--- How to complete this task ---
Find all lines in the records that include the word "const", and copy them out.

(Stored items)
== Segment start ==

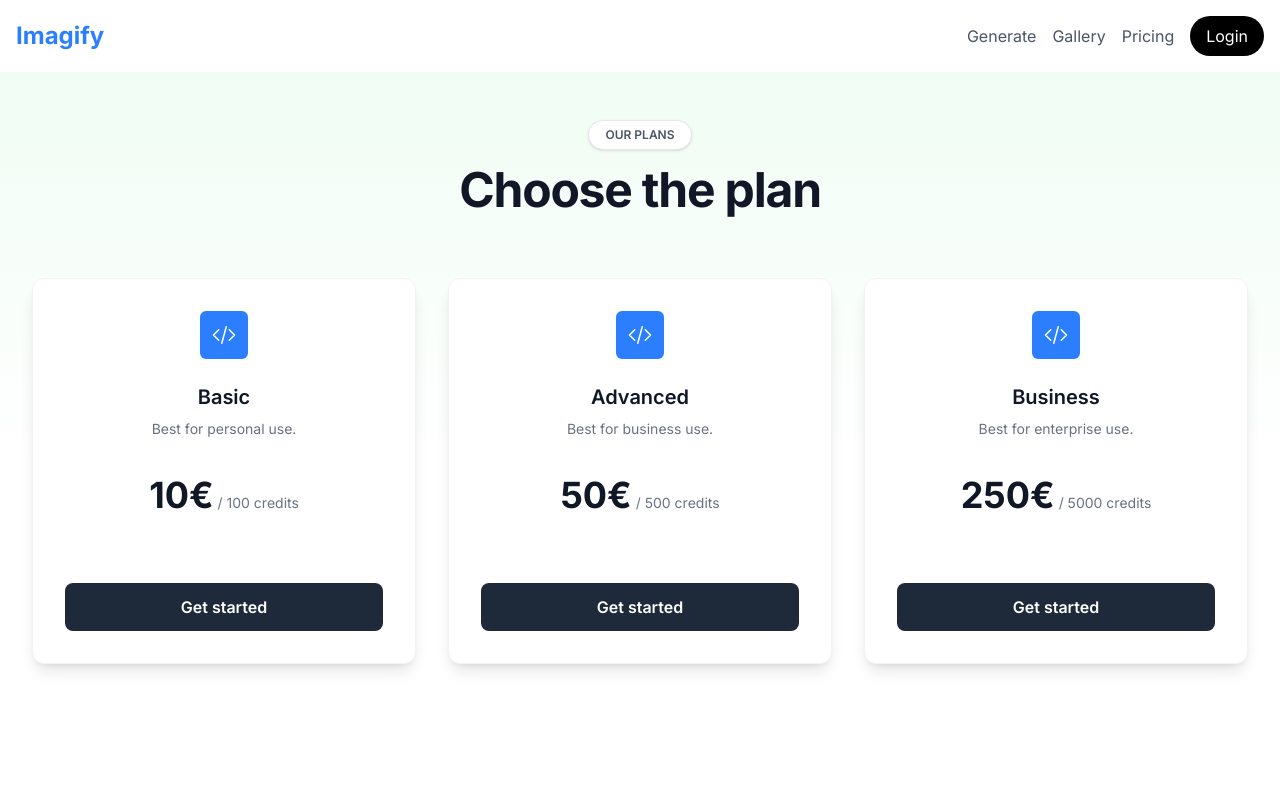
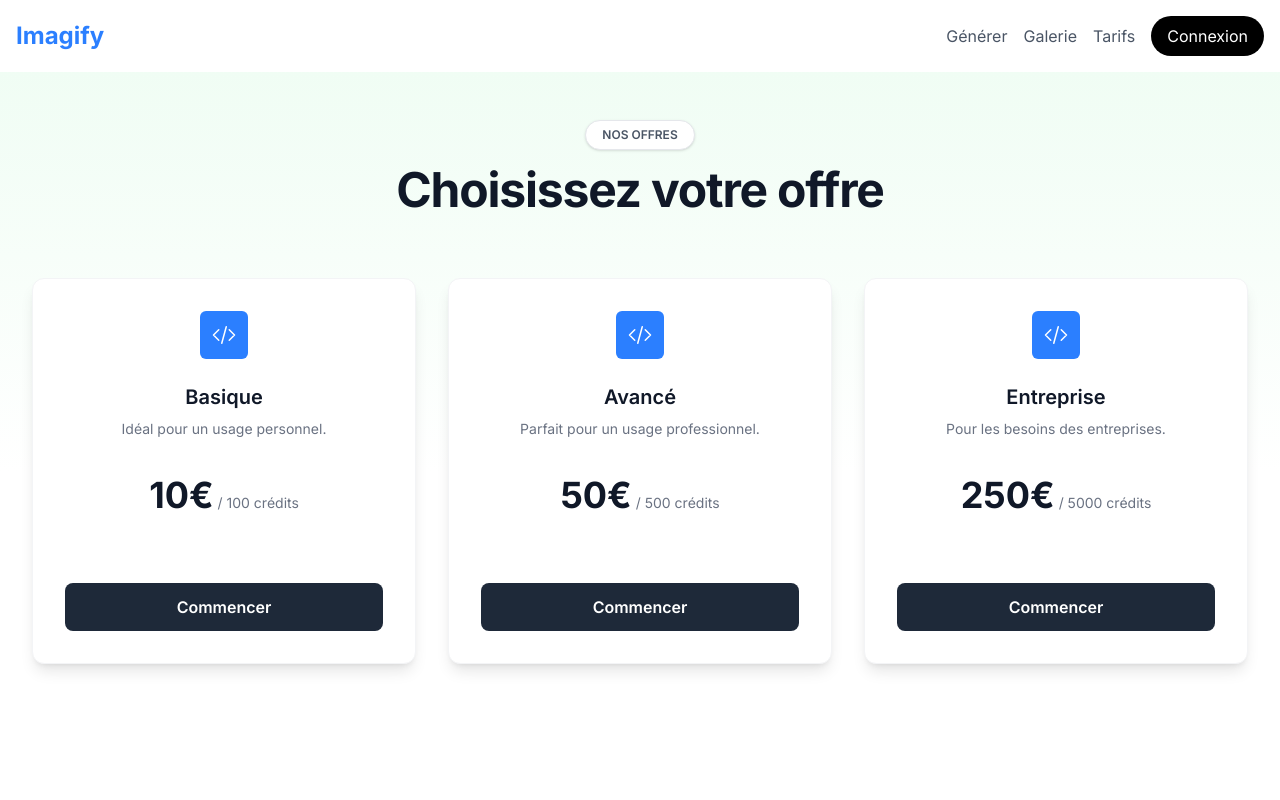
Before and after one commit to zkerkeb-class/front-MalicknND, a Next.js app: page /pricing in a window 1280 px wide. Shown: the top 800 px of the page. Built offline with nearby package versions, Linux system fonts and the light colour scheme; no server answers.

Commit message:
Translate UI text to French across multiple components, including home, gallery, generate, pricing, and testimonials sections, enhancing the overall user experience for French-speaking users.

```diff
--- a/src/app/gallery/page.tsx
+++ b/src/app/gallery/page.tsx
@@ -7,10 +7,10 @@ export default function GalleryPage() {
       <main className="max-w-7xl mx-auto px-4 sm:px-6 lg:px-8 py-12">
         <div className="text-center mb-12">
           <h1 className="text-4xl font-bold text-gray-900 mb-4">
-            Your Image Gallery
+            Galerie d&apos;images
           </h1>
           <p className="text-lg text-gray-600">
-            View and manage all your saved images
+            Visualisez et gérez toutes vos images sauvegardées
           </p>
         </div>
 
--- a/src/app/generate/page.tsx
+++ b/src/app/generate/page.tsx
@@ -7,10 +7,11 @@ export default function GeneratePage() {
       <main className="max-w-7xl mx-auto px-4 sm:px-6 lg:px-8 py-12">
         <div className="text-center mb-12">
           <h1 className="text-4xl font-bold text-gray-900 mb-4">
-            Create Your Image
+            Générez & Imprimez votre image
           </h1>
           <p className="text-lg text-gray-600">
-            Type your description and let AI do the magic
+            Décrivez votre vision, laissez l&apos;IA la créer, puis imprimez-la
+            sur vos produits préférés avec Printify.
           </p>
         </div>
 
--- a/src/app/page.tsx
+++ b/src/app/page.tsx
@@ -12,18 +12,19 @@ export default function Home() {
       <main className="max-w-4xl mx-auto px-4 py-16 text-center">
         <div className="mb-8">
           <h1 className="text-5xl font-bold mb-4">
-            Turn text to <span className="text-blue-500">image</span>, in
-            seconds.
+            Transformez vos idées en{" "}
+            <span className="text-blue-500">images</span> & objets imprimés.
           </h1>
           <p className="text-gray-600 text-lg mb-8">
-            Unleash your creativity with AI. Turn your imagination into visual
-            art in seconds - just type, and watch the magic happen.
+            Créez des visuels uniques avec l&apos;IA, puis imprimez-les sur de
+            vrais produits avec Printify – de l&apos;imagination à la réalité en
+            quelques clics.
           </p>
           <Link
             href="/generate"
             className="bg-black text-white px-6 py-3 rounded-full hover:bg-gray-800 inline-flex items-center"
           >
-            Generate Images
+            Générer une image
             <span className="ml-2">✨</span>
           </Link>
         </div>
--- a/src/app/pricing/page.tsx
+++ b/src/app/pricing/page.tsx
@@ -23,22 +23,22 @@ const page = () => {
 
   const pricingPlans = [
     {
-      name: "Basic",
-      description: "Best for personal use.",
+      name: "Basique",
+      description: "Idéal pour un usage personnel.",
       price: "10€",
-      credits: "/ 100 credits",
+      credits: "/ 100 crédits",
     },
     {
-      name: "Advanced",
-      description: "Best for business use.",
+      name: "Avancé",
+      description: "Parfait pour un usage professionnel.",
       price: "50€",
-      credits: "/ 500 credits",
+      credits: "/ 500 crédits",
     },
     {
-      name: "Business",
-      description: "Best for enterprise use.",
+      name: "Entreprise",
+      description: "Pour les besoins des entreprises.",
       price: "250€",
-      credits: "/ 5000 credits",
+      credits: "/ 5000 crédits",
     },
   ];
 
@@ -47,10 +47,10 @@ const page = () => {
       <div className="max-w-7xl mx-auto">
         <div className="text-center mb-16">
           <span className="inline-block bg-white border border-gray-200 rounded-full px-4 py-1.5 text-xs font-semibold text-gray-600 shadow-sm mb-4">
-            OUR PLANS
+            NOS OFFRES
           </span>
           <h1 className="text-4xl font-bold tracking-tight text-gray-900 sm:text-5xl">
-            Choose the plan
+            Choisissez votre offre
           </h1>
         </div>
 
@@ -79,7 +79,7 @@ const page = () => {
               {/* Added spacer for alignment */}
               <div className="h-8 mb-8"></div>
               <button className="w-full bg-gray-800 text-white py-3 px-6 rounded-lg font-semibold hover:bg-gray-700 transition duration-300 focus:outline-none focus:ring-2 focus:ring-gray-500 focus:ring-offset-2">
-                Get started
+                Commencer
               </button>
             </div>
           ))}
--- a/src/components/CreateImage.tsx
+++ b/src/components/CreateImage.tsx
@@ -4,8 +4,10 @@ import React from "react";
 const CreateImage = () => {
   return (
     <section className="py-16">
-      <h2 className="text-3xl font-bold mb-2">Create AI Images</h2>
-      <p className="text-gray-600 mb-12">Turn your imagination into visuals</p>
+      <h2 className="text-3xl font-bold mb-2">Créez des images IA</h2>
+      <p className="text-gray-600 mb-12">
+        Transformez votre imagination en visuels
+      </p>
 
       <div className="grid md:grid-cols-2 gap-8 items-center">
         <div className="rounded-lg overflow-hidden">
@@ -19,18 +21,18 @@ const CreateImage = () => {
         </div>
         <div className="text-left">
           <h3 className="text-2xl font-bold mb-4">
-            Introducing the AI-Powered Text to Image Generator
+            Découvrez le générateur d&apos;images IA à partir de texte
           </h3>
           <p className="text-gray-600 mb-4">
-            Easily bring your ideas to life with our free AI image generator.
-            Whether you need stunning visuals or unique imagery, our tool
-            transforms your text into eye-catching images with just a few
-            clicks.
+            Donnez vie à vos idées avec notre générateur d&apos;images IA
+            gratuit. Que vous ayez besoin de visuels époustouflants ou
+            d&apos;illustrations uniques, notre outil transforme votre texte en
+            images en quelques clics.
           </p>
           <p className="text-gray-600">
-            Simply type in a text prompt, and our cutting-edge AI will generate
-            high-quality images in seconds. From concept to reality, the
-            creative possibilities are limitless!
+            Saisissez simplement une description, et notre IA de pointe générera
+            des images de haute qualité en quelques secondes. Du concept à la
+            réalité, les possibilités créatives sont infinies !
           </p>
         </div>
       </div>
--- a/src/components/Cta.tsx
+++ b/src/components/Cta.tsx
@@ -4,12 +4,14 @@ import React from "react";
 const Cta = () => {
   return (
     <section className="py-16">
-      <h2 className="text-3xl font-bold mb-8">See the magic. Try now</h2>
+      <h2 className="text-3xl font-bold mb-8">
+        Essayez la magie. Lancez-vous !
+      </h2>
       <Link
         href="/generate"
         className="bg-black text-white px-6 py-3 rounded-full hover:bg-gray-800 inline-flex items-center"
       >
-        Generate Images
+        Générer une image
         <span className="ml-2">✨</span>
       </Link>
     </section>
--- a/src/components/Header.tsx
+++ b/src/components/Header.tsx
@@ -15,13 +15,13 @@ const Header = () => {
       </div>
       <div className="flex items-center gap-4">
         <Link href="/generate" className="text-gray-600 hover:text-gray-900">
-          Generate
+          Générer
         </Link>
         <Link href="/gallery" className="text-gray-600 hover:text-gray-900">
-          Gallery
+          Galerie
         </Link>
         <Link href="/pricing" className="text-gray-600 hover:text-gray-900">
-          Pricing
+          Tarifs
         </Link>
         {user ? (
           <UserButton />
@@ -30,7 +30,7 @@ const Header = () => {
             href="/sign-in"
             className="bg-black text-white px-4 py-2 rounded-full hover:bg-gray-800"
           >
-            Login
+            Connexion
           </Link>
         )}
       </div>
--- a/src/components/ImageGenerator.tsx
+++ b/src/components/ImageGenerator.tsx
@@ -88,7 +88,7 @@ export default function ImageGenerator() {
         >
           <div className="flex items-center gap-2">
             <BiImageAlt className="text-xl" />
-            <span>Describe your image</span>
+            <span>Décrivez votre image</span>
           </div>
         </label>
         <div className="flex gap-2">
@@ -97,7 +97,7 @@ export default function ImageGenerator() {
             id="prompt"
             value={prompt}
             onChange={(e) => setPrompt(e.target.value)}
-            placeholder="A serene lake at sunset with mountains in the background..."
+            placeholder="Un lac paisible au coucher de soleil avec des montagnes en arrière-plan..."
             className="flex-1 rounded-lg border border-gray-300 px-4 py-2 focus:outline-none focus:ring-2 focus:ring-blue-500"
           />
           <button
@@ -108,7 +108,7 @@ export default function ImageGenerator() {
             <MdOutlineGeneratingTokens
               className={`text-xl ${isGenerating ? "animate-spin" : ""}`}
             />
-            {isGenerating ? "Generating..." : "Generate"}
+            {isGenerating ? "Génération..." : "Générer"}
           </button>
         </div>
 
@@ -118,7 +118,7 @@ export default function ImageGenerator() {
             onClick={() => setShowAdvanced(!showAdvanced)}
             className="text-sm text-gray-600 hover:text-gray-900"
           >
-            {showAdvanced ? "Hide" : "Show"} advanced settings
+            {showAdvanced ? "Afficher" : "Masquer"} les paramètres avancés
           </button>
 
           {showAdvanced && (
--- a/src/components/Testimonials.tsx
+++ b/src/components/Testimonials.tsx
@@ -4,8 +4,8 @@ import React from "react";
 const Testimonials = () => {
   return (
     <section className="py-16">
-      <h2 className="text-3xl font-bold mb-2">Customer testimonials</h2>
-      <p className="text-gray-600 mb-12">What Our Users Are Saying</p>
+      <h2 className="text-3xl font-bold mb-2">Témoignages clients</h2>
+      <p className="text-gray-600 mb-12">Ce que disent nos utilisateurs</p>
 
       <div className="grid md:grid-cols-3 gap-8">
         {[
@@ -39,9 +39,9 @@ const Testimonials = () => {
               {"★".repeat(5)}
             </div>
             <p className="text-gray-600">
-              I&apos;ve been using imagify for nearly two years now for my
-              Instagram, and it has been incredibly user-friendly, making my
-              work much easier.
+              J&apos;utilise Imagify depuis près de deux ans pour mon Instagram,
+              et c&apos;est incroyablement simple d&apos;utilisation, cela a
+              vraiment facilité mon travail.
             </p>
           </div>
         ))}
```
Also changed, not shown: src/components/HowItWorks.tsx (+11 -11 lines).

== Segment end ==

--- Result of this exercise ---
@@ -23,22 +23,22 @@ const page = () => {
   const pricingPlans = [
@@ -47,10 +47,10 @@ const page = () => {
@@ -79,7 +79,7 @@ const page = () => {
 const CreateImage = () => {
@@ -19,18 +21,18 @@ const CreateImage = () => {
 const Cta = () => {
@@ -15,13 +15,13 @@ const Header = () => {
@@ -30,7 +30,7 @@ const Header = () => {
 const Testimonials = () => {
@@ -39,9 +39,9 @@ const Testimonials = () => {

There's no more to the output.